#### [Activity]
All records are to be restated exactly, each line as it reads.

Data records
<<<<
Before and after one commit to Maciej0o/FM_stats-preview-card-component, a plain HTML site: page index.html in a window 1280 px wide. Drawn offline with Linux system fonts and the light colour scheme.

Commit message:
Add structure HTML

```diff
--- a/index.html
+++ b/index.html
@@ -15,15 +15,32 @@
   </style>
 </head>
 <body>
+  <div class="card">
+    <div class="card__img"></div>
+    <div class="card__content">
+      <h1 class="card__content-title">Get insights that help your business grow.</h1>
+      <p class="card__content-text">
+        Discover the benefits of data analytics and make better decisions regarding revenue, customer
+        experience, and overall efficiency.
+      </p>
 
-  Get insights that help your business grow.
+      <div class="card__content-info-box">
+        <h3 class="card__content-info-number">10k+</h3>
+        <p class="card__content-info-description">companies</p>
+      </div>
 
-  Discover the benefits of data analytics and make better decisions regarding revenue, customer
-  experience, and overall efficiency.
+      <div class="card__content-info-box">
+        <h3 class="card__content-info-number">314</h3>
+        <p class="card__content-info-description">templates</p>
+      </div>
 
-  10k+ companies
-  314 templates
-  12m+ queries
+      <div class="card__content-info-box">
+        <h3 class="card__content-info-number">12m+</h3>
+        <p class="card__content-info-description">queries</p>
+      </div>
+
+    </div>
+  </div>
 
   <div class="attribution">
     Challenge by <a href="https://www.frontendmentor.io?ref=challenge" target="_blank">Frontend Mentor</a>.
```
>>>>
#### [Task solution]
Before and after one commit to Maciej0o/FM_stats-preview-card-component, a plain HTML site: page index.html in a window 1280 px wide. Drawn offline with Linux system fonts and the light colour scheme.

Commit message:
Add structure HTML

```diff
--- a/index.html
+++ b/index.html
@@ -15,15 +15,32 @@
   </style>
 </head>
 <body>
+  <div class="card">
+    <div class="card__img"></div>
+    <div class="card__content">
+      <h1 class="card__content-title">Get insights that help your business grow.</h1>
+      <p class="card__content-text">
+        Discover the benefits of data analytics and make better decisions regarding revenue, customer
+        experience, and overall efficiency.
+      </p>
 
-  Get insights that help your business grow.
+      <div class="card__content-info-box">
+        <h3 class="card__content-info-number">10k+</h3>
+        <p class="card__content-info-description">companies</p>
+      </div>
 
-  Discover the benefits of data analytics and make better decisions regarding revenue, customer
-  experience, and overall efficiency.
+      <div class="card__content-info-box">
+        <h3 class="card__content-info-number">314</h3>
+        <p class="card__content-info-description">templates</p>
+      </div>
 
-  10k+ companies
-  314 templates
-  12m+ queries
+      <div class="card__content-info-box">
+        <h3 class="card__content-info-number">12m+</h3>
+        <p class="card__content-info-description">queries</p>
+      </div>
+
+    </div>
+  </div>
 
   <div class="attribution">
     Challenge by <a href="https://www.frontendmentor.io?ref=challenge" target="_blank">Frontend Mentor</a>.
```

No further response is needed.